⟨

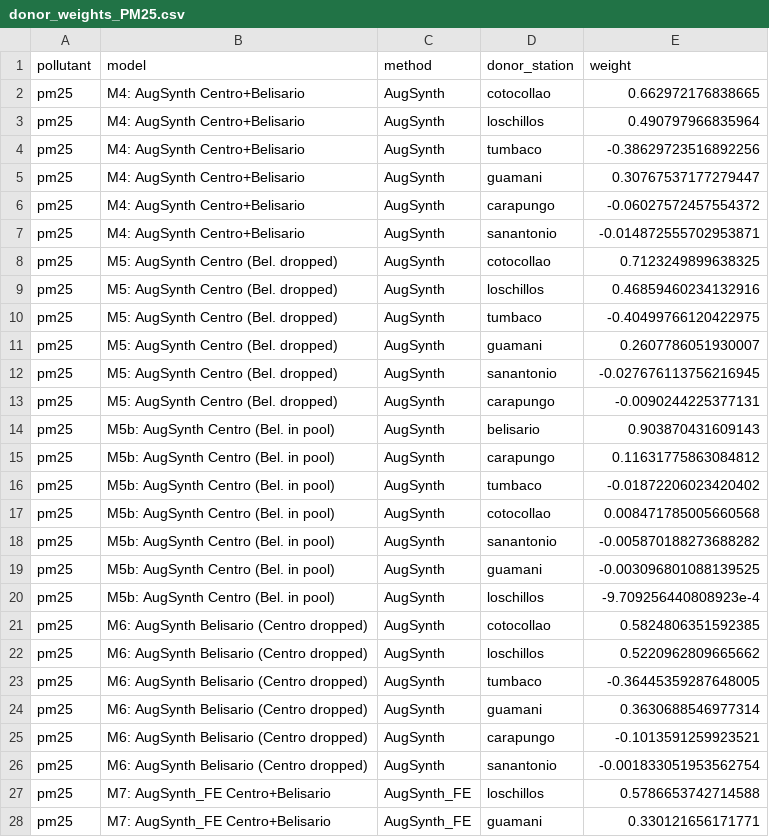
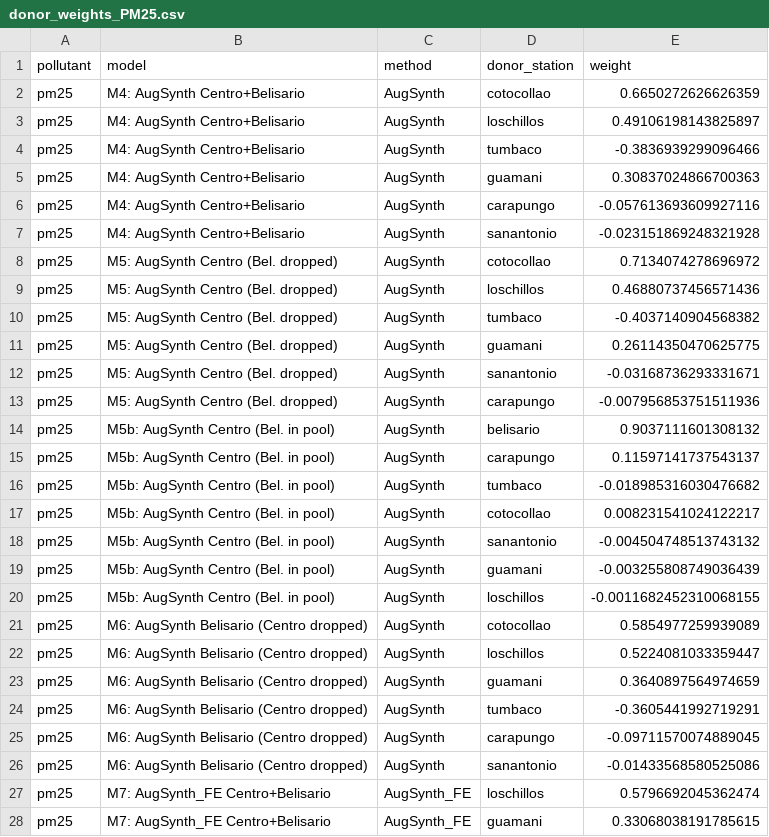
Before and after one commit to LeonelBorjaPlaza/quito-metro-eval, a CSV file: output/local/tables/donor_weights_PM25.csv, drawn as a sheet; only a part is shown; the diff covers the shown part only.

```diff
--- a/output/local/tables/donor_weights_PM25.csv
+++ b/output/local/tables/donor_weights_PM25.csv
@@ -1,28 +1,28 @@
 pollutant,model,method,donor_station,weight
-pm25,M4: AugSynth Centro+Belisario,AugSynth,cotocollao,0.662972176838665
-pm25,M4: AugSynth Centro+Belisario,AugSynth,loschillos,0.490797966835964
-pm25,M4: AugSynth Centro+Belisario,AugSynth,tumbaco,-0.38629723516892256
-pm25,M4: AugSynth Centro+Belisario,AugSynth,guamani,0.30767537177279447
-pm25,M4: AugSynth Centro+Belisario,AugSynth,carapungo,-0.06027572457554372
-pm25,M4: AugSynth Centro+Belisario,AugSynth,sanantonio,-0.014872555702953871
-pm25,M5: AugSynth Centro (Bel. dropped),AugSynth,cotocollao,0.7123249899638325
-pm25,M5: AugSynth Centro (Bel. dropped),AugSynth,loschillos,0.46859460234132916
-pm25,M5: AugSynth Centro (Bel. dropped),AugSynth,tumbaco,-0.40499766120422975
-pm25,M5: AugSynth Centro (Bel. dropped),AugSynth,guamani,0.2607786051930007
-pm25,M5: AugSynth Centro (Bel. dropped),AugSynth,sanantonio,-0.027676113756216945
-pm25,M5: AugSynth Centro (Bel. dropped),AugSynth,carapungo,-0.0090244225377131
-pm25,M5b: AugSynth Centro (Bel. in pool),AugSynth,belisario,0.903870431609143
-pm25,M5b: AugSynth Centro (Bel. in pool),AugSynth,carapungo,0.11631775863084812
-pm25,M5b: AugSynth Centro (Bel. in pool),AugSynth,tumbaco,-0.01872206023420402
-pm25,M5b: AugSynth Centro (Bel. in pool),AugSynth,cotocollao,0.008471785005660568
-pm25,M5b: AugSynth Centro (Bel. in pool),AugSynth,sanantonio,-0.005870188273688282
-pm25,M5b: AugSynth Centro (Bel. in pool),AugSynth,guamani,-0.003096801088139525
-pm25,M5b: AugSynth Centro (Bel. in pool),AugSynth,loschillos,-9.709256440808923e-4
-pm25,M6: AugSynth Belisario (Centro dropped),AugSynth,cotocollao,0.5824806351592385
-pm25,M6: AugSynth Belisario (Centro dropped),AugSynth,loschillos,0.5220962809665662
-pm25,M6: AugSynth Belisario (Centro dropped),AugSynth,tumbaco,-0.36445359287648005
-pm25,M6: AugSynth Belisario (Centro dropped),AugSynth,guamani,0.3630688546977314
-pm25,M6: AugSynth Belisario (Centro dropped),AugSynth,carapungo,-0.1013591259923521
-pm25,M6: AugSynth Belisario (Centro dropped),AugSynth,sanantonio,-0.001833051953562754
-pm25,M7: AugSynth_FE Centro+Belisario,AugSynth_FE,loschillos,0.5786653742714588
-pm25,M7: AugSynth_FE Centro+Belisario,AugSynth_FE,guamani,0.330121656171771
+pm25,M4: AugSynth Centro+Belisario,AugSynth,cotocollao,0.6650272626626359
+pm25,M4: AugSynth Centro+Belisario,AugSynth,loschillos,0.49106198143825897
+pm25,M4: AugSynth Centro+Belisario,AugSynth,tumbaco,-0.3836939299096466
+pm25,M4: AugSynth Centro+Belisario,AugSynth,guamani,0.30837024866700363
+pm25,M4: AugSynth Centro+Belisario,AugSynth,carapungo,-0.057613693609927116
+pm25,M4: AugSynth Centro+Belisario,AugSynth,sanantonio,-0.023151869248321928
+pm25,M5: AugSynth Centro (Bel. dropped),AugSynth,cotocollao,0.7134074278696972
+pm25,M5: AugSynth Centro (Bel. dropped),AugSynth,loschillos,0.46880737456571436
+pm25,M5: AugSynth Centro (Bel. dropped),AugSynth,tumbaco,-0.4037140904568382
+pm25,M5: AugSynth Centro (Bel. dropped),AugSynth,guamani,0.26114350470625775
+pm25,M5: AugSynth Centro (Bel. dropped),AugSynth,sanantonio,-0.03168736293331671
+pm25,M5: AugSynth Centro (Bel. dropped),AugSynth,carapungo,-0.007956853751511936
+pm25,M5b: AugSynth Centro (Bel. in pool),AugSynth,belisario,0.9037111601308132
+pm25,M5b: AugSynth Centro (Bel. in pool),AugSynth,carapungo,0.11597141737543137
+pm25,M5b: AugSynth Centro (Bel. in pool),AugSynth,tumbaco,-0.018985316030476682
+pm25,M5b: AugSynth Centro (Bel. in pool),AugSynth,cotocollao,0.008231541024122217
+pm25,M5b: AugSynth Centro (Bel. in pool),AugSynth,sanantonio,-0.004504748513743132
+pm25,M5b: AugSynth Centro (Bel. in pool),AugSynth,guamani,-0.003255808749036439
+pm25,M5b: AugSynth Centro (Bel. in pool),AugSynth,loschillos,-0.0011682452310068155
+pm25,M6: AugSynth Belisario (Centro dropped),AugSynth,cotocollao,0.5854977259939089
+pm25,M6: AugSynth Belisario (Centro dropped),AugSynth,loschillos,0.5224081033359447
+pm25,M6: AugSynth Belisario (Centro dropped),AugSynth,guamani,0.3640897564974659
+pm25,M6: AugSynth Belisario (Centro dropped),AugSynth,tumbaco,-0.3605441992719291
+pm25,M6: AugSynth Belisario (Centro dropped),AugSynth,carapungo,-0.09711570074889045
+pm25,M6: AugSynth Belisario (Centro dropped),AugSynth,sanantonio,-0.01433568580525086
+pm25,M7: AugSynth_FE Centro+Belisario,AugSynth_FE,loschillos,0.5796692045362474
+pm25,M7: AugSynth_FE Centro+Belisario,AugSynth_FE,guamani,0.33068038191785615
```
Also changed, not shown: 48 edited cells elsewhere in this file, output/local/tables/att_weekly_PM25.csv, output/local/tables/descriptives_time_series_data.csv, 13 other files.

⟩

* **HOW TO COMPLETE THIS TASK**:
Please return all lines in the material above that include the word "tables".

* **RESPONSE BELOW**:
Before and after one commit to LeonelBorjaPlaza/quito-metro-eval, a CSV file: output/local/tables/donor_weights_PM25.csv, drawn as a sheet; only a part is shown; the diff covers the shown part only.
--- a/output/local/tables/donor_weights_PM25.csv
+++ b/output/local/tables/donor_weights_PM25.csv
Also changed, not shown: 48 edited cells elsewhere in this file, output/local/tables/att_weekly_PM25.csv, output/local/tables/descriptives_time_series_data.csv, 13 other files.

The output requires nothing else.